In this article, I will use images from our short film “We Need To Talk.” This film is about two couples with very different perspectives and agendas counting down the New Year. Having two couples with completely different outlooks on their relationships creates a lot of tension and high stakes scenarios. With all of that in mind, this film is definitely one that would be fun to add zooms to.
Can I add multiple zooms?
Yes! If you wish to continue to add zooms, you can repeat the steps above and treat your “endpoint” as if it were your starting point. If you want to add zooms in a different area without affecting any footage in between, you will have to blade your clip first, so FCP knows when to stop keyframing.
Can I adjust keyframes?
Use the right and left arrows next to navigate to whichever keyframe you wish to adjust. Ie: Scale (All), position, Scale X, Scale Y, etc. Once you are on the right one, you can adjust the scale and position.
Can I delete keyframes?
To delete keyframes, navigate to the keyframe you wish to delete by using the left and right arrows. Once you have found the right one, click the – arrow to delete it.
More In-House Final Cut Pro Tutorials
Here are some additional resource you may find.. resourceful!
- How To Add Transitions in Final Cut Pro
- How To Change from Portrait to Landscape in Final Cut Pro
- How To Freeze Frame in Final Cut Pro
And That’s How To Slow Zoom in Final Cut Pro

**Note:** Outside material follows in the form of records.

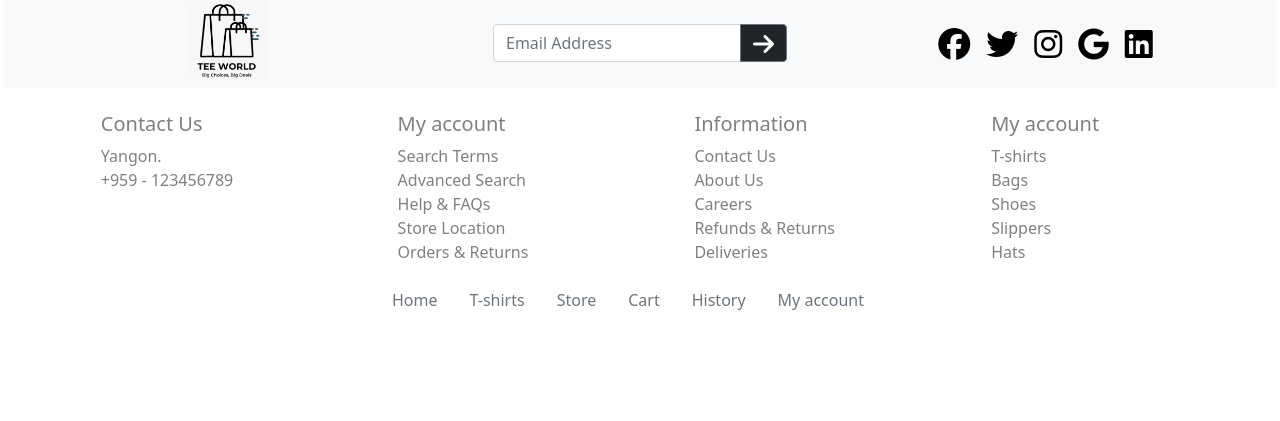
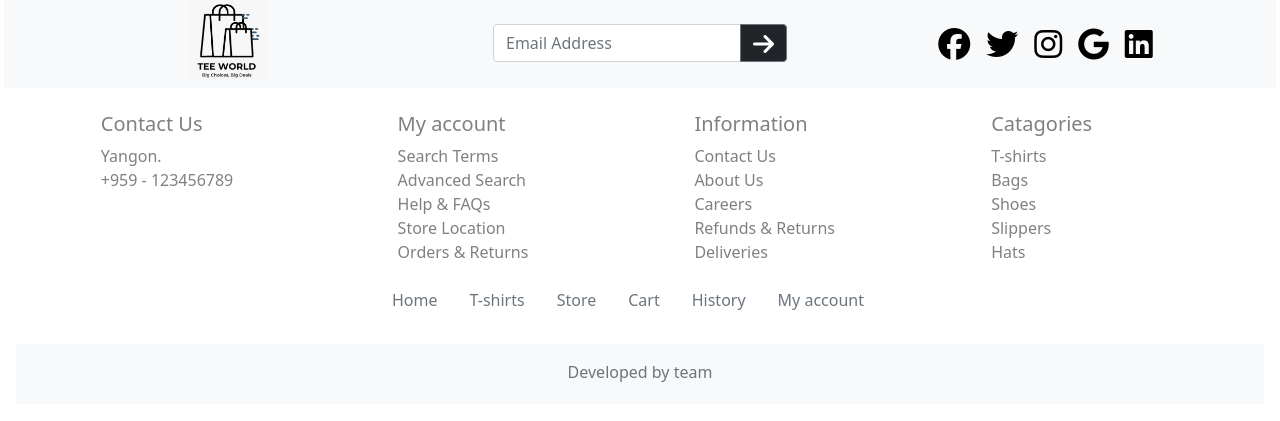
Before and after one commit to MayThazinTun/Project, a PHP site: page /carts.php in a window 1280 px wide. Shown: the part 84-505 px from the top of the page. Run offline with PHP 8.4, Linux system fonts and the light colour scheme.

Commit message:
footer edit

```diff
--- a/Layout/footer.php
+++ b/Layout/footer.php
@@ -48,7 +48,7 @@
                 </p>
             </div>
             <div class="col-2">
-                <h5 style="color:gray;">My account</h5>
+                <h5 style="color:gray;">Catagories</h5>
                 <p>
                     <a href="" style="text-decoration: none; color:gray;">T-shirts</a><br>
                     <a href="" style="text-decoration: none; color:gray;">Bags</a><br>
@@ -81,8 +81,8 @@
             </ul>
         </div>
     </div>
-    <div>
-
+    <div class=" bg-light py-3" style="height:60px;">
+        <p class="text-secondary text-center">Developed by team </p>
     </div>
 </div>
 </body>
```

What did I tell you? Keyframes aren’t so bad, are they? We have now learned how to add a slow zoom to our projects. Did this spark any inspiration for future films? Let us know in the comments what you plan to use the zoom feature for. Don’t forget to allow yourself to get creative! As always, happy filmmaking!